A prospective study of 50 patients undergoing bilateral laser-vision correction surgery randomly assigned one eye to PRK and the fellow eye to femtosecond thin-flap (110 Âµm) sub-Bowman's keratomileusis (SBK). The results show that during 6 months of follow-up, dry eye signs and symptoms are generally similar with the thin flap and surface ablation procedures.
The study was performed at two centers and included 50 patients undergoing bilateral surgery. Patients with preoperative significant dry eye symptoms were excluded. SBK flaps were created with the femtosecond laser (IntraLase FS, IntraLase/Advanced Medical Optics) with a targeted thickness of 110 µm. A proprietary excimer laser (LADAR4000, Alcon Laboratories) was used for all ablations.
Dry eye was evaluated with a patient questionnaire, the Schirmer's I test, lissamine green staining, and corneal sensitivity measurement with Cochet-Bonnet monofilament aesthesiometry. All outcomes were assessed preoperatively and at 1, 3, and 6 months after surgery, and the subjective questionnaire was also administered at days 1 and 3 postoperatively. Forty-nine patients were seen at 6 months.
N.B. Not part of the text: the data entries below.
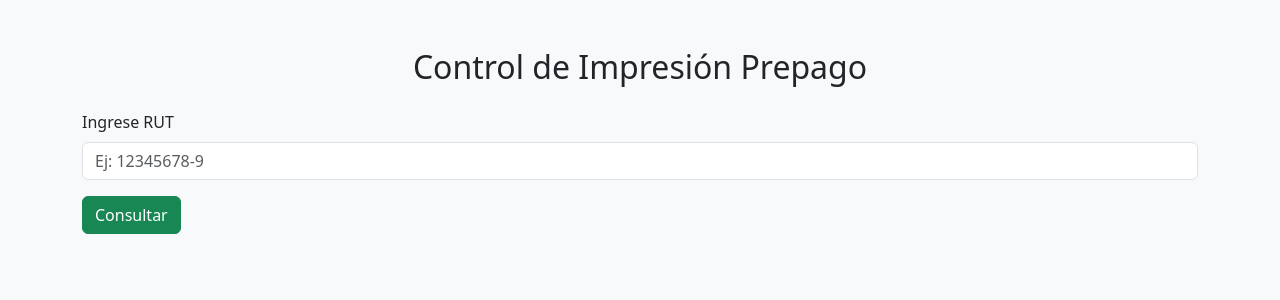
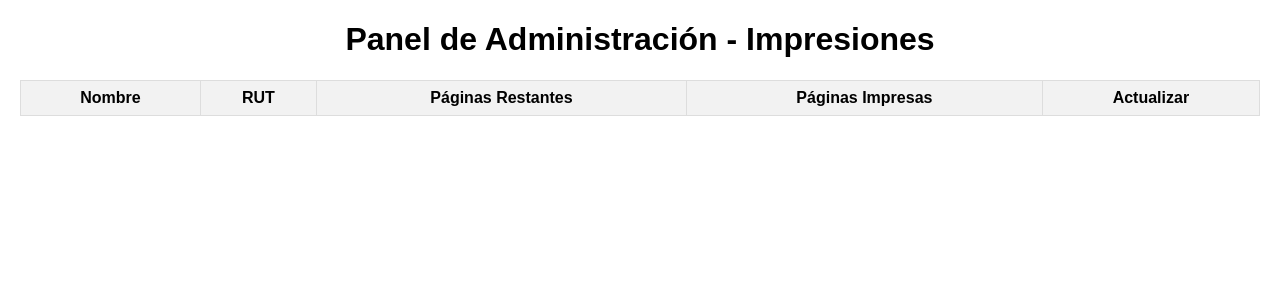
Before and after one commit to cybernovala/prepago, a Flask app: template templates/imprime_admin.html in a window 1280 px wide. Shown: the top 300 px of the page. Run offline with Flask 3, Linux system fonts and the light colour scheme; the template is opened without the code that fills it, so the values that code supplies are empty.

Commit message:
Update imprime_admin.html

```diff
--- a/templates/imprime_admin.html
+++ b/templates/imprime_admin.html
@@ -2,124 +2,105 @@
 <html lang="es">
 <head>
   <meta charset="UTF-8" />
-  <meta name="viewport" content="width=device-width, initial-scale=1" />
-  <title>Impresión Prepago - Usuario</title>
-  <link
-    href="https://cdn.jsdelivr.net/npm/bootstrap@5.3.3/dist/css/bootstrap.min.css"
-    rel="stylesheet"
-  />
+  <meta name="viewport" content="width=device-width, initial-scale=1.0"/>
+  <title>Panel Admin - Impresión</title>
+  <style>
+    body {
+      font-family: Arial, sans-serif;
+      margin: 20px;
+    }
+    h1 {
+      text-align: center;
+    }
+    table {
+      width: 100%;
+      border-collapse: collapse;
+      margin-top: 20px;
+    }
+    th, td {
+      border: 1px solid #ddd;
+      padding: 8px;
+      text-align: center;
+    }
+    th {
+      background-color: #f2f2f2;
+    }
+    input[type="number"] {
+      width: 60px;
+    }
+    button {
+      padding: 6px 12px;
+      cursor: pointer;
+    }
+  </style>
 </head>
-<body class="bg-light">
-  <div class="container mt-5">
-    <h2 class="mb-4 text-center">Control de Impresión Prepago</h2>
-
-    <div class="mb-3">
-      <label for="rut" class="form-label">Ingrese RUT</label>
-      <input
-        type="text"
-        class="form-control"
-        id="rut"
-        placeholder="Ej: 12345678-9"
-      />
-    </div>
-    <button class="btn btn-success mb-3" onclick="consultarUsuario()">
-      Consultar
-    </button>
-
-    <div id="datosUsuario" style="display: none;">
-      <p>
-        <strong>Nombre:</strong> <span id="nombreUsuario"></span>
-      </p>
-      <p>
-        <strong>Saldo Páginas:</strong> <span id="saldoPaginas"></span>
-      </p>
-
-      <div class="mb-3">
-        <label for="paginas" class="form-label">Cantidad de Páginas a Imprimir</label>
-        <input type="number" class="form-control" id="paginas" min="1" />
-      </div>
-
-      <div class="mb-3">
-        <label for="concepto" class="form-label">Concepto</label>
-        <input
-          type="text"
-          class="form-control"
-          id="concepto"
-          placeholder="Ej: Impresión de informe"
-        />
-      </div>
-
-      <button class="btn btn-primary" onclick="confirmarImpresion()">
-        OK
-      </button>
-    </div>
-
-    <div id="mensaje" class="mt-4"></div>
-  </div>
+<body>
+  <h1>Panel de Administración - Impresiones</h1>
+  <table>
+    <thead>
+      <tr>
+        <th>Nombre</th>
+        <th>RUT</th>
+        <th>Páginas Restantes</th>
+        <th>Páginas Impresas</th>
+        <th>Actualizar</th>
+      </tr>
+    </thead>
+    <tbody id="usuarios-tbody"></tbody>
+  </table>
 
   <script>
-    // Cambia aquí por la URL donde está tu backend desplegado
-    const backendUrl = "https://prepago.onrender.com";
+    const backendURL = "https://prepago.onrender.com";
 
-    async function consultarUsuario() {
-      const rut = document.getElementById("rut").value.trim();
-      if (!rut) {
-        mostrarMensaje("Por favor, ingresa un RUT válido.", "danger");
+    async function obtenerUsuarios() {
+      const res = await fetch(`${backendURL}/usuarios`);
+      const usuarios = await res.json();
+
+      const tbody = document.getElementById("usuarios-tbody");
+      tbody.innerHTML = "";
+
+      usuarios.forEach(usuario => {
+        const tr = document.createElement("tr");
+
+        tr.innerHTML = `
+          <td>${usuario.nombre}</td>
+          <td>${usuario.rut}</td>
+          <td id="saldo-${usuario.rut}">${usuario.paginas_restantes}</td>
+          <td><input type="number" id="impresas-${usuario.rut}" min="1" placeholder="0" /></td>
+          <td><button onclick="actualizarPaginas('${usuario.rut}')">Actualizar</button></td>
+        `;
+
+        tbody.appendChild(tr);
+      });
+    }
+
+    async function actualizarPaginas(rut) {
+      const input = document.getElementById(`impresas-${rut}`);
+      const cantidad = parseInt(input.value);
+
+      if (isNaN(cantidad) || cantidad <= 0) {
+        alert("Ingresa una cantidad válida de páginas.");
         return;
       }
 
-      try {
-        const respuesta = await fetch(`${backendUrl}/consultar`, {
-          method: "POST",
-          headers: { "Content-Type": "application/json" },
-          body: JSON.stringify({ rut }),
-        });
+      const res = await fetch(`${backendURL}/actualizar_paginas`, {
+        method: "POST",
+        headers: { "Content-Type": "application/json" },
+        body: JSON.stringify({ rut: rut, paginas_impresas: cantidad })
+      });
 
-        const datos = await respuesta.json();
-        const mensaje = document.getElementById("mensaje");
-        mensaje.innerHTML = "";
+      const resultado = await res.json();
 
-        if (respuesta.ok) {
-          document.getElementById("nombreUsuario").textContent = datos.nombre;
-          document.getElementById("saldoPaginas").textContent = datos.saldo;
-          document.getElementById("datosUsuario").style.display = "block";
-        } else {
-          document.getElementById("datosUsuario").style.display = "none";
-          mostrarMensaje(datos.error, "danger");
-        }
-      } catch (error) {
-        mostrarMensaje("Error al conectar con el servidor.", "danger");
+      if (resultado.estado === "ok") {
+        const nuevoSaldo = resultado.paginas_restantes;
+        document.getElementById(`saldo-${rut}`).innerText = nuevoSaldo;
+        input.value = "";
+      } else {
+        alert(resultado.mensaje || "Error al actualizar.");
       }
     }
 
-    function confirmarImpresion() {
-      const paginas = parseInt(document.getElementById("paginas").value);
-      const saldo = parseInt(document.getElementById("saldoPaginas").textContent);
-
-      if (isNaN(paginas) || paginas < 1) {
-        mostrarMensaje("Ingrese una cantidad válida de páginas.", "danger");
-        return;
-      }
-
-      if (paginas > saldo) {
-        mostrarMensaje("Saldo insuficiente.", "danger");
-        return;
-      }
-
-      const nuevoSaldo = saldo - paginas;
-      document.getElementById("saldoPaginas").textContent = nuevoSaldo;
-      mostrarMensaje(
-        `Impresión confirmada. Nuevo saldo: ${nuevoSaldo} páginas.`,
-        "success"
-      );
-
-      // Aquí podrías agregar código para enviar la actualización al backend
-    }
-
-    function mostrarMensaje(texto, tipo) {
-      const mensaje = document.getElementById("mensaje");
-      mensaje.innerHTML = `<div class="alert alert-${tipo}">${texto}</div>`;
-    }
+    obtenerUsuarios();
   </script>
 </body>
 </html>
```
"Previous studies have shown SBK offers the advantage of excellent visual acuity and biomechanics along with decreased healing time relative to PRK," said Dr. Stahl, resident, department of ophthalmology, University of Kansas Medical Center, Kansas City. "However, it has always been assumed there would be worse dry eye signs and symptoms after any procedure involving a flap versus surface ablation only. Our research shows the dry eye profile of SBK is generally similar to PRK."
Dr. Stahl also emphasized that in considering these data, ophthalmologists need to keep in mind that the study involved patients without dry eye.
"A key question is whether there is any difference between these procedures in the population of patients with dry eye," Dr. Stahl said. "That is an issue we would like to investigate in the future, but the results of the present study should not be generalized to the dry eye population."
The results from the study showed the mean Schirmer's I test measurements were nearly identical in the PRK and SBK eyes at all visits. In both groups, there was an initial decrease after surgery, but a return to baseline level at 3 months and a further increase at 6 months.
Corneal staining was minimal. Lissamine green staining was present in 8% of PRK eyes at 1 month and in only 2% of SBK eyes, but no eye had staining worse than grade 1. At 3 months, 10% of SBK eyes had grade 1 staining, and the percentage of eyes with that finding had decreased to 2% in both groups at 6 months.
The corneal sensitivity measurements showed an average loss of 15% in the SBK eyes and 5% in the PRK eyes at 1 month. In the PRK eyes, the average loss was 7% at 3 and 6 months, while it decreased to 13% in the SBK eyes at 6 months.
"These differences between eyes were statistically significant, but notably, the loss of corneal sensitivity after SBK is much less than what is seen early after microkeratome LASIK or IntraLASIK with thicker flaps," Dr. Stahl said. "In a previous study where LASIK was performed with 140-µm flaps created with [a proprietary] microkeratome [Hansatome, Bausch & Lomb] or the [femtosecond laser], corneal sensitivity was decreased 46% and 40%, respectively, at 1 month."
The studies were conducted at Durrie Vision Center, Kansas City, KS, and Slade & Baker Vision Center, Houston. Principal investigators included Daniel S. Durrie, MD, and Stephen G. Slade, MD.
On the subjective questionnaire patients were asked which eye had more dryness. In the first few days, about one-half of the patients said there was no difference or were not sure, but among those who did, significantly higher proportions complained about the dryness of the PRK eye. By 1 week, more than one-half of the patients found no difference between eyes or were not sure. The proportion who did not discriminate between eyes with respect to dryness rose thereafter, reaching≥82% at 3 and 6 months. Among the patients who reported a difference, the PRK was consistently considered drier, but the results were not statistically significant.